Book Review: My Lovely Wife by Samantha Downing
My Lovely Wife by Samantha Downing is a wildly compulsive debut thriller about a couple whose 15-year marriage has finally gotten too interesting.
Y’all, that was bananas.
I read a lot of mystery novels, and I have done so since long before I started reviewing here for Criminal Element. Because of my deep familiarity with the genre, it’s perishing rare for me to finish a mystery and actually be shocked by what has transpired. Surprised, definitely; entertained, often. But to finish a book and marvel at what I’ve just read?
The last psychological thriller to have that effect on me was Gillian Flynn’s Gone Girl, which for the longest time seemed to be the standard bearer for truly probing, truly messed-up mysteries. But now we have My Lovely Wife, which heralds the arrival of a writer who deserves to be a superstar, the previously unpublished but terrifically talented Samantha Downing.
The novel is told from the point of view of the unnamed husband, a country club tennis pro, who is married to the beautiful Millicent, a real estate agent. They have two kids, a 14-year-old named Rory and a 13-year-old named Jenna. They’re your standard American family, living a little bit beyond their means. Millicent is the strict parent, while her husband is more of a pushover for two kids testing their boundaries as they grow into their teenage years. So far, so normal—except that Millicent and her husband share a decidedly abnormal hobby: serial murder.

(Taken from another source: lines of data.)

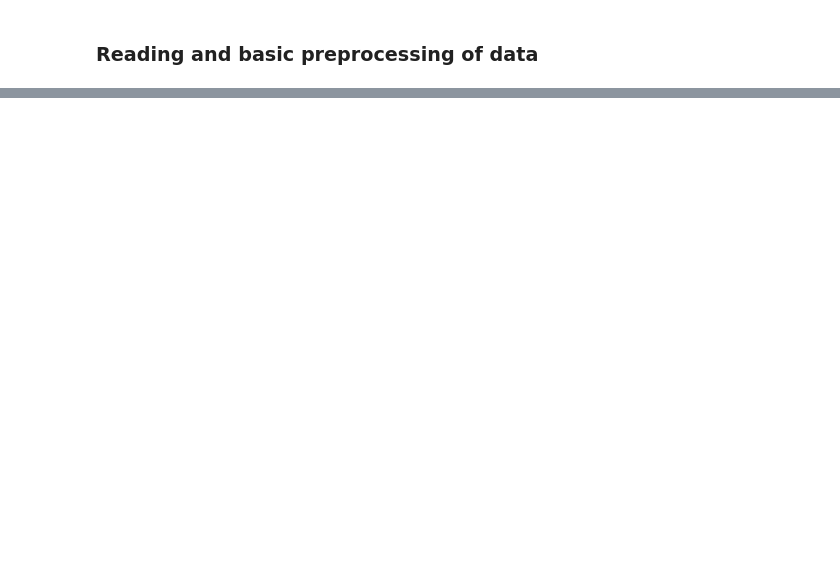
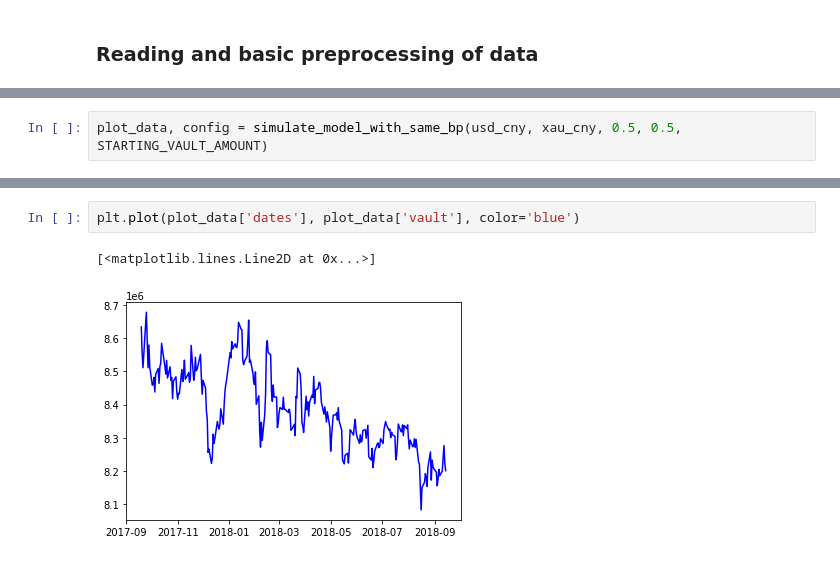
Before and after one commit to MahaDAO/arth-collateral-modeling, a Jupyter notebook: scripts/app.ipynb, the cells around one changed output, grey strips where cells are left out. Saved outputs shown, nothing was run; the diff lists cells and outputs as text; blank space fills up the shorter version.

```diff
--- a/scripts/app.ipynb
+++ b/scripts/app.ipynb
@@ -156,0 +241,2 @@ for i in A.index.to_list():
+# %%
+plot_data, config = simulate_model_with_same_bp(usd_cny, xau_cny, 0.5, 0.5, STARTING_VAULT_AMOUNT)
@@ -156,0 +261,5 @@ for i in A.index.to_list():
+# %%
+plt.plot(plot_data['dates'], plot_data['vault'], color='blue')
+# %% [output]
+[<matplotlib.lines.Line2D at 0x...>]
+[figure, added]
```
Also changed, not shown: parts of 18 cells of this notebook.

It started innocently enough, only a few years before the start of the book’s narrative, when the husband used deadly force to protect Millicent from imminent harm. The bond this created between the couple—as well as the sizzle it brought to their sex life—only strengthened when they found themselves killing someone else who threatened their family stability. Soon, husband and wife are looking for ways to murder on a regular basis, all while juggling work and kids and social lives.
When the body of their latest victim is found, however, the husband is confused. He thought they’d done away with the woman months ago, but forensic evidence shows that she was alive until fairly recently. Millicent is eager to tell him of the new twist she has for their hobby: to lay their killings at the feet of a previous serial killer. Her attempt is not only successful but sparks tremendous news coverage, focusing not only on the killer but also on his prior victims and their similarities. This has unintended consequences for their family, especially for their sensitive daughter.
Jenna stands on the white tile floor with her feet surrounded by locks of dark hair. She looks at me, and her eyes seem larger than ever. Jenna has cut off all her hair. Shorn down to the scalp, no more than an inch long.
Behind me, Millicent gasps. She rushes past me, to Jenna, and holds her head with both hands. “What have you done?” she says.
Jenna stares back, unblinking.
I say nothing, though I know the answer. I know what Jenna has done. The realization makes me freeze; my body roots itself right into the persimmon-colored rug on Jenna’s floor.
“What the…” Rory is in the room now, staring at his sister, at the hair on the bathroom floor.
Jenna turns to me and says, “Now [the serial killer] won’t take me, will he?”
The husband immediately begins to regret the direction he and Millicent have taken with their hobby. But trying to be a good father, he soon finds, must compete with the demands of being a good husband.
Never has a thriller cared so much about domestic life and the unintended consequences parents’ actions have on their children. Ms. Downing writes like a house on fire, with easily accessible prose that lulls you into forgetting that our main characters are psychopaths. She also skewers our notions of what a “good” victim is, ruthlessly pointing out the hypocrisy of the general public when it comes to treating female victims as either virgins or whores. This, for example, is what happens when the adventurous sex life of our murderous couple’s latest victim comes to light:
At the club, the talk starts to change. People stop saying it is a travesty and a shame. Some even stop saying [the serial killer] is a monster. Instead, people start asking how [she] could have prevented it. How she could have avoided being a victim.
[My tennis client and friend] is one of them. The stories about [the victim] confirm her belief that trouble comes to people who look for it. And in her mind, sex counts as trouble.
The twists are unrelenting as Ms. Downing builds her tale of suburban murder and mayhem. And that ending! Just when you think everything is going to be okay, she pulls the rug out from under you one more time! I cannot even begin to describe how fiendishly plotted this book is, how the pieces of this puzzle have been so deviously, delightfully constructed. I can only recommend that you get your hands on this completely bonkers, terrifyingly clever mystery novel that deserves all the praise it gets.